WHAT YOU HAVE TO DO
For this exercise, print the listing below exactly, without its pictures.

[[ GIVEN DATA open ]]

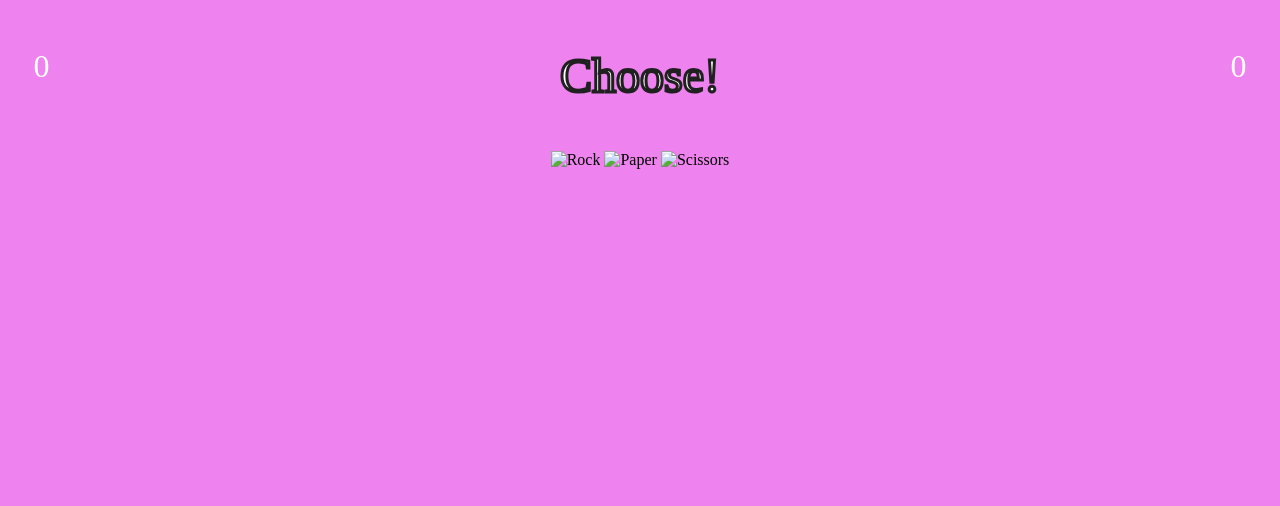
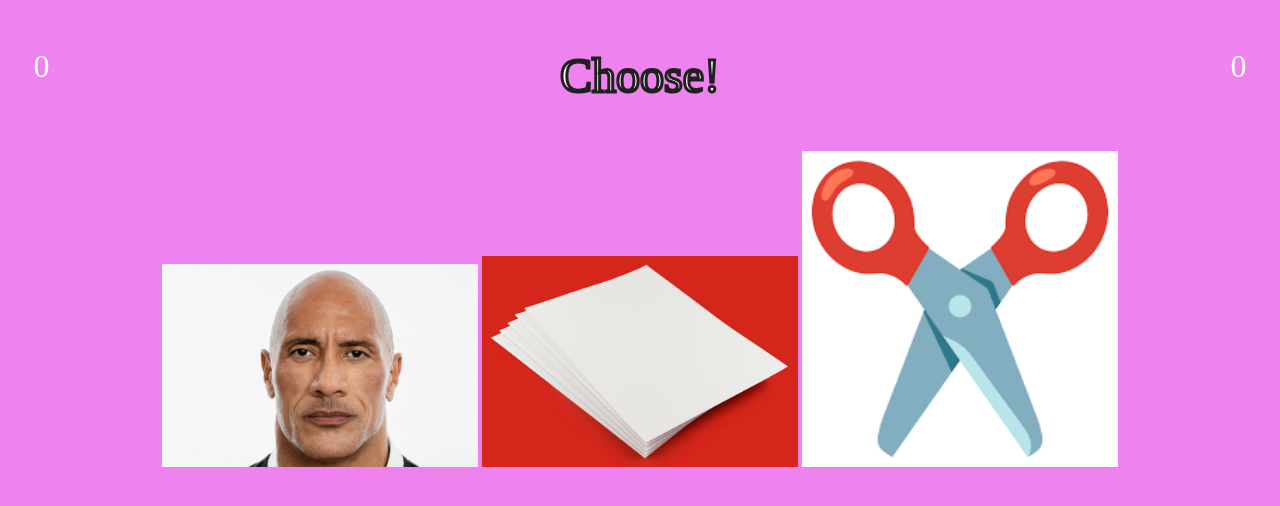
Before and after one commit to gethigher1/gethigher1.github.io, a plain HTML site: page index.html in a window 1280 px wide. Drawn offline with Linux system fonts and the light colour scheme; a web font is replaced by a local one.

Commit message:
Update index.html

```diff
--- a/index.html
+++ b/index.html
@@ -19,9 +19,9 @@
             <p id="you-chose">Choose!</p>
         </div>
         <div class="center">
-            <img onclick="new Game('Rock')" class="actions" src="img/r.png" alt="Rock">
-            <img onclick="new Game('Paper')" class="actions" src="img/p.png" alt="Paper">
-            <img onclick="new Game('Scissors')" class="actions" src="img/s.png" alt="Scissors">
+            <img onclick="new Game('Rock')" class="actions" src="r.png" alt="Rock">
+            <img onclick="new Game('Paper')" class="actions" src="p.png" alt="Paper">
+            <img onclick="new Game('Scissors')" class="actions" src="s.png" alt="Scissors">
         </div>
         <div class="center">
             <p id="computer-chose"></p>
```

[[ GIVEN DATA closed ]]

TASK RESULT
Before and after one commit to gethigher1/gethigher1.github.io, a plain HTML site: page index.html in a window 1280 px wide. Drawn offline with Linux system fonts and the light colour scheme; a web font is replaced by a local one.

Commit message:
Update index.html

```diff
--- a/index.html
+++ b/index.html
@@ -19,9 +19,9 @@
             <p id="you-chose">Choose!</p>
         </div>
         <div class="center">
-            <img onclick="new Game('Rock')" class="actions" src="img/r.png" alt="Rock">
-            <img onclick="new Game('Paper')" class="actions" src="img/p.png" alt="Paper">
-            <img onclick="new Game('Scissors')" class="actions" src="img/s.png" alt="Scissors">
+            <img onclick="new Game('Rock')" class="actions" src="r.png" alt="Rock">
+            <img onclick="new Game('Paper')" class="actions" src="p.png" alt="Paper">
+            <img onclick="new Game('Scissors')" class="actions" src="s.png" alt="Scissors">
         </div>
         <div class="center">
             <p id="computer-chose"></p>
```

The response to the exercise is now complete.